I am out of my depth with this really. What I am saying is that categorisation is a position that is convenient but we could take the view that it is flawed; that there are no true categories of things. So it is convenient to assume every hydrogen atom belongs to the same category: 'hydrogen atom'... but we could equally say there is no such category 'in reality' ie there is no true number of atoms belonging to that category; that they are in truth, as with snowflakes, unique. Just like we can say individual humans belong to the category 'human' but in truth that assumption has a deep metaphysical flaw. Mathematically there are numbers of humans but in truth that number is a category assumption. The physical reality is that there are unique individuals. So mathematics is basically convenient in its categorical assumptions but is an inaccurate tool for modelling existence....Oh, and God is not a mathematician. Isn't maths prdicated on the notion of quantities of things classed as instances of many such kinds? i.e. of equitable relationships between different things where one kind is a number of many such equal kinds.
You have to put things in categories to count them. I can count two apples and three oranges or five fruits - I haven't made any metaphysical assumptions in doing this - I don't have to assert truths about fruits to claim that things can be put into categories to be counted ...I could also count orange and red things or fresh and rotten things ...
The assumption of maths is that this constitutes an accurate reprsentation of reality... so of course, reality must conform to this notion as an accurate description.
Can you give some support for this ... ? I've not seen that anywhere ... mathematicians worry all the time about their equations applying to the real world - but then again mathematicians (and you) drive over bridges built on assumptions all the time - on the other, other hand, bridges collapse, even when the mathematics is right - see the Tacoma Narrows Bridge collapse.
But if we assume the contrary that there is no example of any kind that is a number of many such kinds, i.e., that every kind is unique, then mathematics does not exist as an accurate description of reality, just an accurate description of the reality we assume reality to be.
One unique kind plus one unique kind equals - two unique kinds.

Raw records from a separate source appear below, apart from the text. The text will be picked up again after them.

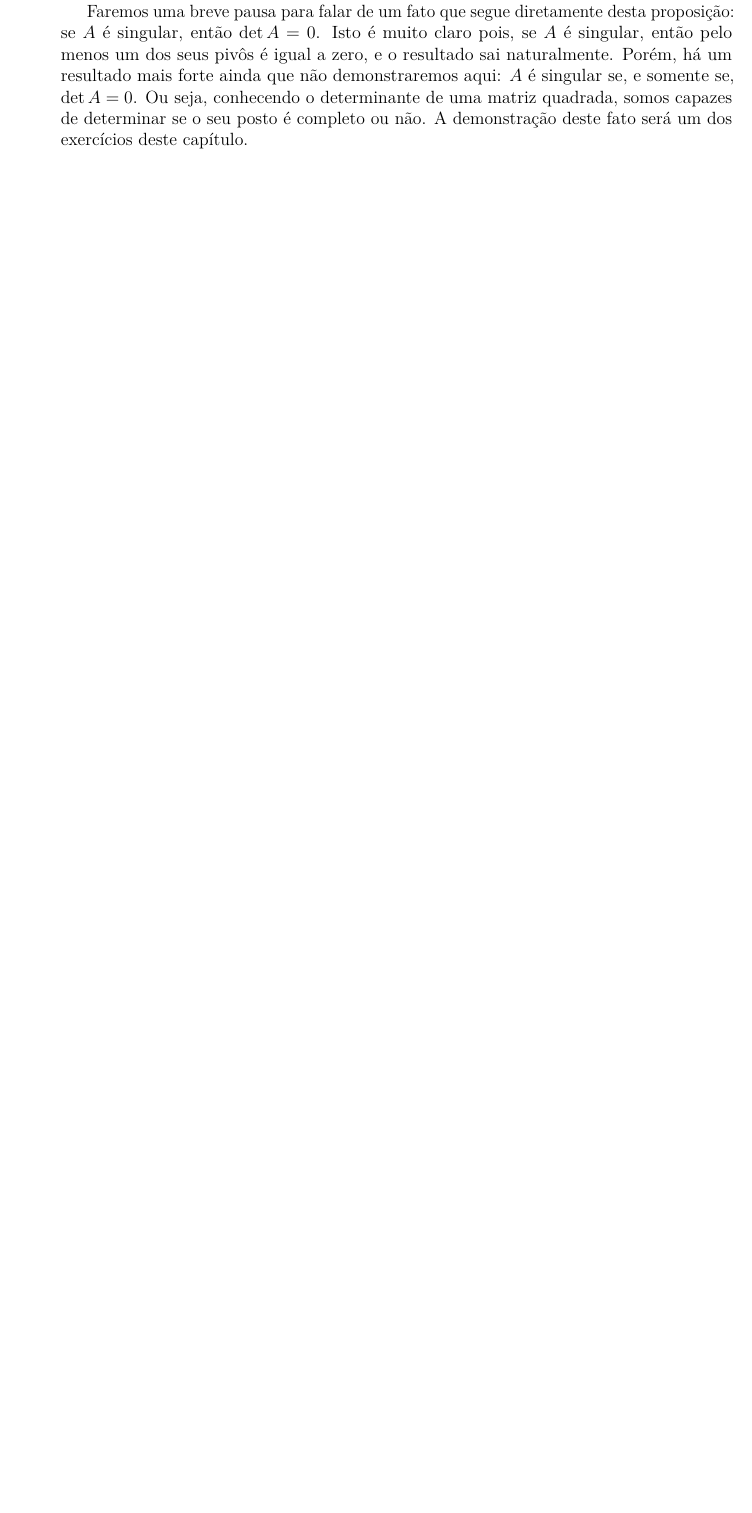
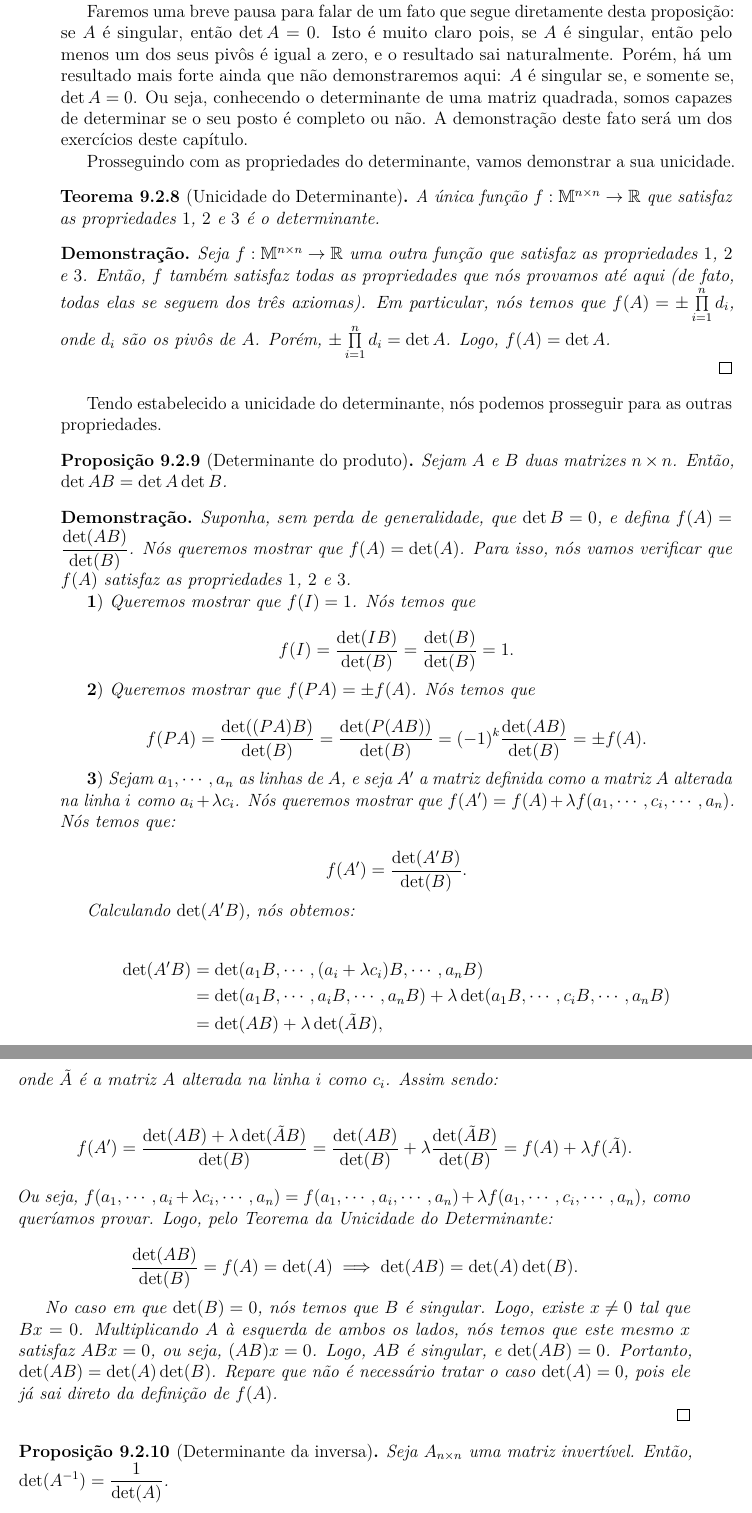
Before and after one commit to ElianMiguel/Notas-de-Aula-FGV-EMAp, a LaTeX book (2º Período/Álgebra Linear/main.tex, which reads 2º Período/Álgebra Linear/caps/cap09-determinante.tex): part of page 131 of 133 before the commit and two parts of pages 131 and 132 of 135 after it, the two joined at a grey line, cut so that both start at the same text, the shorter picture padded with empty space. Compiled offline with pdfLaTeX.

Commit message:
completa seção 9.2 de Álgebra Linear e atualiza README.md

```diff
--- a/2º Período/Álgebra Linear/caps/cap09-determinante.tex
+++ b/2º Período/Álgebra Linear/caps/cap09-determinante.tex
@@ -229,3 +229,67 @@ A partir dos axiomas que definem o determinante, nós podemos encontrar várias
 \end{Proof}
 
 Faremos uma breve pausa para falar de um fato que segue diretamente desta proposição: se $A$ é singular, então $\det A = 0$. Isto é muito claro pois, se $A$ é singular, então pelo menos um dos seus pivôs é igual a zero, e o resultado sai naturalmente. Porém, há um resultado mais forte ainda que não demonstraremos aqui: $A$ é singular se, e somente se, $\det A = 0$. Ou seja, conhecendo o determinante de uma matriz quadrada, somos capazes de determinar se o seu posto é completo ou não. A demonstração deste fato será um dos exercícios deste capítulo.
+
+Prosseguindo com as propriedades do determinante, vamos demonstrar a sua unicidade.
+
+\begin{Theorem}[Unicidade do Determinante]
+	A única função $f:\mathbb{M}^{n\times n}\to\mathbb{R}$ que satisfaz as propriedades $1$, $2$ e $3$ é o determinante.
+\end{Theorem}
+
+\begin{Proof}
+	Seja $f:\mathbb{M}^{n\times n}\to\mathbb{R}$ uma outra função que satisfaz as propriedades $1$, $2$ e $3$. Então, $f$ também satisfaz todas as propriedades que nós provamos até aqui (de fato, todas elas se seguem dos três axiomas). Em particular, nós temos que $f(A) = \pm\prod\limits_{i = 1}^{n} d_i$, onde $d_i$ são os pivôs de $A$. Porém, $\pm\prod\limits_{i = 1}^{n} d_i = \det A$. Logo, $f(A) = \det A$.
+
+	\qed
+\end{Proof}
+
+Tendo estabelecido a unicidade do determinante, nós podemos prosseguir para as outras propriedades.
+
+\begin{Proposition}[Determinante do produto]
+	Sejam $A$ e $B$ duas matrizes $n\times n$. Então, $\det AB = \det A\det B$.
+\end{Proposition}
+
+\begin{Proof}
+	Suponha, sem perda de generalidade, que $\det B = 0$, e defina $f(A) =\dfrac{\det(AB)}{\det(B)}$. Nós queremos mostrar que $f(A) = \det(A)$. Para isso, nós vamos verificar que $f(A)$ satisfaz as propriedades $1$, $2$ e $3$.
+
+	$\mathbf{1)}$ Queremos mostrar que $f(I) = 1$. Nós temos que
+
+	$$
+	f(I) = \dfrac{\det(IB)}{\det(B)} = \dfrac{\det(B)}{\det(B)} = 1.
+	$$
+
+	$\mathbf{2)}$ Queremos mostrar que $f(PA) = \pm f(A)$. Nós temos que
+
+	$$
+	f(PA) = \dfrac{\det((PA)B)}{\det(B)} = \dfrac{\det(P(AB))}{\det(B)} = (-1)^k\dfrac{\det(AB)}{\det(B)} = \pm f(A).
+	$$
+
+	$\mathbf{3)}$ Sejam $a_1, \cdots, a_n$ as linhas de $A$, e seja $A'$ a matriz definida como a matriz $A$ alterada na linha $i$ como $a_i + \lambda c_i$. Nós queremos mostrar que $f(A') = f(A) + \lambda f(a_1, \cdots, c_i, \cdots, a_n)$. Nós temos que:
+
+	$$
+	f(A') = \dfrac{\det(A'B)}{\det(B)}.
+	$$
+
+	Calculando $\det(A'B)$, nós obtemos:
+
+	\begin{align*}
+		\det(A'B) &= \det(a_1B, \cdots, (a_i + \lambda c_i)B, \cdots, a_nB) \\ &= \det(a_1B, \cdots, a_iB, \cdots, a_nB) + \lambda\det(a_1B, \cdots, c_iB, \cdots, a_nB) \\ &= \det(AB) + \lambda\det(\tilde{A}B),
+	\end{align*}
+	onde $\tilde{A}$ é a matriz $A$ alterada na linha $i$ como $c_i$. Assim sendo:
+
+	$$
+	f(A') = \dfrac{\det(AB) + \lambda\det(\tilde{A}B)}{\det(B)} = \dfrac{\det(AB)}{\det(B)} + \lambda\dfrac{\det(\tilde{A}B)}{\det(B)} = f(A) + \lambda f(\tilde{A}).
+	$$
+	Ou seja, $f(a_1, \cdots, a_i + \lambda c_i, \cdots, a_n) = f(a_1, \cdots, a_i, \cdots, a_n) + \lambda f(a_1, \cdots, c_i, \cdots, a_n)$, como queríamos provar. Logo, pelo Teorema da Unicidade do Determinante:
+
+	$$
+	\dfrac{\det(AB)}{\det(B)} = f(A) = \det(A)\implies \det(AB) = \det(A)\det(B).
+	$$
+
+	No caso em que $\det(B) = 0$, nós temos que $B$ é singular. Logo, existe $x\neq 0$ tal que $Bx = 0$. Multiplicando $A$ à esquerda de ambos os lados, nós temos que este mesmo $x$ satisfaz $ABx = 0$, ou seja, $(AB)x = 0$. Logo, $AB$ é singular, e $\det(AB) = 0$. Portanto, $\det(AB) = \det(A)\det(B)$. Repare que não é necessário tratar o caso $\det(A) = 0$, pois ele já sai direto da definição de $f(A)$.
+
+	\qed
+\end{Proof}
+
+\begin{Proposition}[Determinante da inversa]
+	Seja $A_{n\times n}$ uma matriz invertível. Então, $\det(A^{-1}) = \dfrac{1}{\det(A)}$.
+\end{Proposition}
```
Also changed, not shown: 2º Período/Álgebra Linear/main.pdf, README.md, 2º Período/Álgebra Linear/caps/cap09-determinante.tex (49 more changed lines).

That can be very useful whether or not it's an accurate depiction of reality.